My grandfather is nodding. He is over 80 and has been an independent oilman all his life. When he talks about the banker who backed him through his successes and failures he talks about a guy he knew personally, not an ATM. When he talks about anyone he ever handed money to, he talks about them by name and has at least one meaningful story about them – good or bad. He remembers the dawn of mass media, and watched as technology separated us from each other slowly over time. Now, in many ways, it’s bringing us back together. And while he still has an assistant who prints out emails so he can read them, he gets that.

The reason why I love working in social media is because I’m a part of that change. In some cases driving it, in other cases riding it, but always a part of the wave.

Have you ever had to explain what you do to someone much older than you and found yourself explaining it in better ways than you ever had before? Interested in hearing about it in the comments, if you are inclined.

Bookcrossing and shopdropping: real world social media

BookshelfOver the holidays I picked up on an NY Times article that talks about the practice of “shopdropping,” which seems to always spike during the holidays. Shopdropping is when people bring something into a retail establishment and add it to the inventory, intending to pass it off as a legitimate product.
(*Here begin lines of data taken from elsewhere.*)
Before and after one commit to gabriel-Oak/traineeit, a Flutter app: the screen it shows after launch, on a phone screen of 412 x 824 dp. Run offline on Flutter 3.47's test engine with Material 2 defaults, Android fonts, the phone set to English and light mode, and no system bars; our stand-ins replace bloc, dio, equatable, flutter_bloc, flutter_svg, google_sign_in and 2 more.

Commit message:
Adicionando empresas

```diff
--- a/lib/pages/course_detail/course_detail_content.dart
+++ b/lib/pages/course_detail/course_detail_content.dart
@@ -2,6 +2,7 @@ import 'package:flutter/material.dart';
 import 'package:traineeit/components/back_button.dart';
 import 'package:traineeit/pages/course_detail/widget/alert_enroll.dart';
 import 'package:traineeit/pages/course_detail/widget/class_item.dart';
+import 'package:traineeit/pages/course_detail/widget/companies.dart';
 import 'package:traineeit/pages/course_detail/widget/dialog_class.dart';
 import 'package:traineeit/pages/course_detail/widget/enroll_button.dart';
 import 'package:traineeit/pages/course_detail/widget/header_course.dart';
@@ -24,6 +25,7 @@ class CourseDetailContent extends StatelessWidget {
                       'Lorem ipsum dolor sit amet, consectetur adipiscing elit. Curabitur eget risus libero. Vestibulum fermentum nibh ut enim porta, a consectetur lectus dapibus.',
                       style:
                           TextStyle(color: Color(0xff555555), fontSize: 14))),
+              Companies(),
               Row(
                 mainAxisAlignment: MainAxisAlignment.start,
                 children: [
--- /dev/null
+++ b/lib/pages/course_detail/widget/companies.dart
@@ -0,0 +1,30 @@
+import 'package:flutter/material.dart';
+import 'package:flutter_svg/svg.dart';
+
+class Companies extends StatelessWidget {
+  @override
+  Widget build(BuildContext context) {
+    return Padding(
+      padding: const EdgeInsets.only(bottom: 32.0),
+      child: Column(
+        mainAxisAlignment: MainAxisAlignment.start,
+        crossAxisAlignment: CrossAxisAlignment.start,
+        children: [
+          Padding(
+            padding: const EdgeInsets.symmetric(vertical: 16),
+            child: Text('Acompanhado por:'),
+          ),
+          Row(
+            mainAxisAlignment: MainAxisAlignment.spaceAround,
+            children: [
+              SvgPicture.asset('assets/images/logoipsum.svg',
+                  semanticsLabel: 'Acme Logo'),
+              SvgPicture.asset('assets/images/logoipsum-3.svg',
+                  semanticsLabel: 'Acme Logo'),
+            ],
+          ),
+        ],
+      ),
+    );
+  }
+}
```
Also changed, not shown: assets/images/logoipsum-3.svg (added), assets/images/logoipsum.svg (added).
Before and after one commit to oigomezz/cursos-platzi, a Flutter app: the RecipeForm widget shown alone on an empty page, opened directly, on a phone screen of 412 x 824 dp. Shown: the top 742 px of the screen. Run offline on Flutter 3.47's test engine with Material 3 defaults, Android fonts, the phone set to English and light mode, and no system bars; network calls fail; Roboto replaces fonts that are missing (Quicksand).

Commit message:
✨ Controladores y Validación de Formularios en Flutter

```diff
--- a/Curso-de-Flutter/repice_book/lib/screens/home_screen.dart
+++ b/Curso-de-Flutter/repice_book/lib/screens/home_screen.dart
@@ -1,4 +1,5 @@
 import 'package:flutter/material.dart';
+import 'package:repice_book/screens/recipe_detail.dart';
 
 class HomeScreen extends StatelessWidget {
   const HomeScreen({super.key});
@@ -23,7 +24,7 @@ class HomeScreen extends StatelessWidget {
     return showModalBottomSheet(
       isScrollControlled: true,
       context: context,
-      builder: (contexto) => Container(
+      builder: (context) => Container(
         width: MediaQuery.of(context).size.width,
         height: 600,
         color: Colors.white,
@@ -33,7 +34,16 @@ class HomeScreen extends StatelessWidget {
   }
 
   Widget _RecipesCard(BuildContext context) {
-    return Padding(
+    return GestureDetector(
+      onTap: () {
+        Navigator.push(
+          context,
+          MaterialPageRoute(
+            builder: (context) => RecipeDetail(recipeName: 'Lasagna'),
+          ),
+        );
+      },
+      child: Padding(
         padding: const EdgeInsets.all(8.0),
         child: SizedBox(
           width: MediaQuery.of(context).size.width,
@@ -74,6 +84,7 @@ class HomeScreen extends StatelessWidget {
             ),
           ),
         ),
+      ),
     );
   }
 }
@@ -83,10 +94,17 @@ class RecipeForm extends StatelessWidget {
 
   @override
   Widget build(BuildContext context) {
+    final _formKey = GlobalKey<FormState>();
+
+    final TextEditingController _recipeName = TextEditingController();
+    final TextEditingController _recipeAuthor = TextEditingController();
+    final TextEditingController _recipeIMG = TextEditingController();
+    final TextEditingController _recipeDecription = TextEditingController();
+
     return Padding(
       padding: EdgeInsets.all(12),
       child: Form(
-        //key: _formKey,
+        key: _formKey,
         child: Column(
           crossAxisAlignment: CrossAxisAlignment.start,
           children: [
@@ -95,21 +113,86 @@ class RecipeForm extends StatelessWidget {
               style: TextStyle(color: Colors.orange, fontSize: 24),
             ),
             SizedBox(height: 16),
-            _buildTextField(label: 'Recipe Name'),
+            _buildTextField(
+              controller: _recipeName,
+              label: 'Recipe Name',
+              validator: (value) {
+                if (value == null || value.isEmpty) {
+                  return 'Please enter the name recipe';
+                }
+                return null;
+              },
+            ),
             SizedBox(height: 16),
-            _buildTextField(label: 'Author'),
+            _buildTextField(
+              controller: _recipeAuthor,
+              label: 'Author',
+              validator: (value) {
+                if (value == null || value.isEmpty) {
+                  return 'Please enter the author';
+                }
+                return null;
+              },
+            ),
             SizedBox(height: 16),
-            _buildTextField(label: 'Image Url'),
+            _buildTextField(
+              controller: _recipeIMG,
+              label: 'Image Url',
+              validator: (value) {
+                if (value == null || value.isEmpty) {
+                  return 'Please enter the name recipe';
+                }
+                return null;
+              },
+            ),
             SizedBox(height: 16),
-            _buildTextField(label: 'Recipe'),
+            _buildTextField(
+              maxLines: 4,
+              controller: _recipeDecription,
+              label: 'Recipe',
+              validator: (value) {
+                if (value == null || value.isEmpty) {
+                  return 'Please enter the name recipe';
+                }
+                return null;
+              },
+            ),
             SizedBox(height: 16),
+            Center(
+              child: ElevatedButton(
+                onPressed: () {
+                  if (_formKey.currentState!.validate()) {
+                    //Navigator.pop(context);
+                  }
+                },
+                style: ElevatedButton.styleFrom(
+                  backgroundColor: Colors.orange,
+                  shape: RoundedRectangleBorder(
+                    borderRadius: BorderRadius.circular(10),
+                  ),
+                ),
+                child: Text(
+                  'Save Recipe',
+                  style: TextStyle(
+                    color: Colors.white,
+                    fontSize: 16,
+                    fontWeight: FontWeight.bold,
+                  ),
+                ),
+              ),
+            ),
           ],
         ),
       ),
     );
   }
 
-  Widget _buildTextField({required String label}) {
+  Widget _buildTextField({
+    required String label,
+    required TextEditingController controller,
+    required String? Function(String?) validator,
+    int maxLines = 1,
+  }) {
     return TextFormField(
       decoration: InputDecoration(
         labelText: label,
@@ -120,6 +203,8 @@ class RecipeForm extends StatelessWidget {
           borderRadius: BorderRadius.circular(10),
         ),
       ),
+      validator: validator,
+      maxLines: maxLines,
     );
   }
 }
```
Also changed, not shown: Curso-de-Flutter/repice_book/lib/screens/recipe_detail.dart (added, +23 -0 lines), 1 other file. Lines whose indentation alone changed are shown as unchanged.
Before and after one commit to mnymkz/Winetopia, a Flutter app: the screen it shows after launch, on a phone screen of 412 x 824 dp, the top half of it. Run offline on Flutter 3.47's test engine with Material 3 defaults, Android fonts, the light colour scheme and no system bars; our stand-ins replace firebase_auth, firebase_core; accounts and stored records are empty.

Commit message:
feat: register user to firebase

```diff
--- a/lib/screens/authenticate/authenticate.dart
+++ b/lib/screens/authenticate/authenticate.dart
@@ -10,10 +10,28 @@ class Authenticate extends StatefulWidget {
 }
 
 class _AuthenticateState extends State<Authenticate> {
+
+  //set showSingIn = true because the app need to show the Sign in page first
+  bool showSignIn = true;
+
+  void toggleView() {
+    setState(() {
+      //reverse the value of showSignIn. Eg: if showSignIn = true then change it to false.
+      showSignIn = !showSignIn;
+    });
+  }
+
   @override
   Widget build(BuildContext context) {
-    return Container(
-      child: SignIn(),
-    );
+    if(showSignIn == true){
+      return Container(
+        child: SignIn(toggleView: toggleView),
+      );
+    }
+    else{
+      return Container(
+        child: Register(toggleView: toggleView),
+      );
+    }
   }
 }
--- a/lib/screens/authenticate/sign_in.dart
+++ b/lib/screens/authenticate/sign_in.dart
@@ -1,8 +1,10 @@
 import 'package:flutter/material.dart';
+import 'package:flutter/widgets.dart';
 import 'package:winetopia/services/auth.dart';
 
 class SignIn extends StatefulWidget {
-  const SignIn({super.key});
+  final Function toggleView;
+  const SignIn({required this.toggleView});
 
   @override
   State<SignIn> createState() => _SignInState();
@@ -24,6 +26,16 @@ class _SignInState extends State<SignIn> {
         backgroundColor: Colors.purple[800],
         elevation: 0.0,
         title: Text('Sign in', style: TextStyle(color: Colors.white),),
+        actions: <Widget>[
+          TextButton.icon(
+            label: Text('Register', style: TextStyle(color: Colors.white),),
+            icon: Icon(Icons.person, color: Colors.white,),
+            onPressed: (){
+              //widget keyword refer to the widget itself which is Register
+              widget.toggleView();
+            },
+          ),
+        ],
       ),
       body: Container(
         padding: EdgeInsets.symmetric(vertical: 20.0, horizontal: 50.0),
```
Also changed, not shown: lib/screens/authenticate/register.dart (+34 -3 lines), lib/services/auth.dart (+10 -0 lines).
Motives range from the self-promotional (a musician or author adding their stuff to a shelf in a record or book store) to the political (activists leaving toys or shirts promoting their philosophy).

Today I found an item on bookcrossing, which is another “stuff left behind” practice where people leave a book they have read in a random location and then promote the location of the recently “released” book on various bookcrossing websites (the most popular of which is bookcrossing.com). When people see a released book near them they race out to “catch” it. It’s lending library meets scavenger hunt.

What struck me about both of these trends is the cultural change that underpins them – a change that seems at the very least reflected in the way the web is developing. On the web people used to be just be surfing the wave, now they are the wave – making real contributions to what the internet is through social media. And whether the web caused it or is just part of it, I think people are looking around at their lives in the physical world and starting to think about a store shelf, a retail space, or a book in a different way. The question is no longer what can I find here for me? It’s what can I add to this?

I think there are business opportunities here. Retail businesses that increasingly focus themselves on a consumer’s desire to not just be a consumer, but also to be a contributor, could find themselves with many more, and more loyal, customers.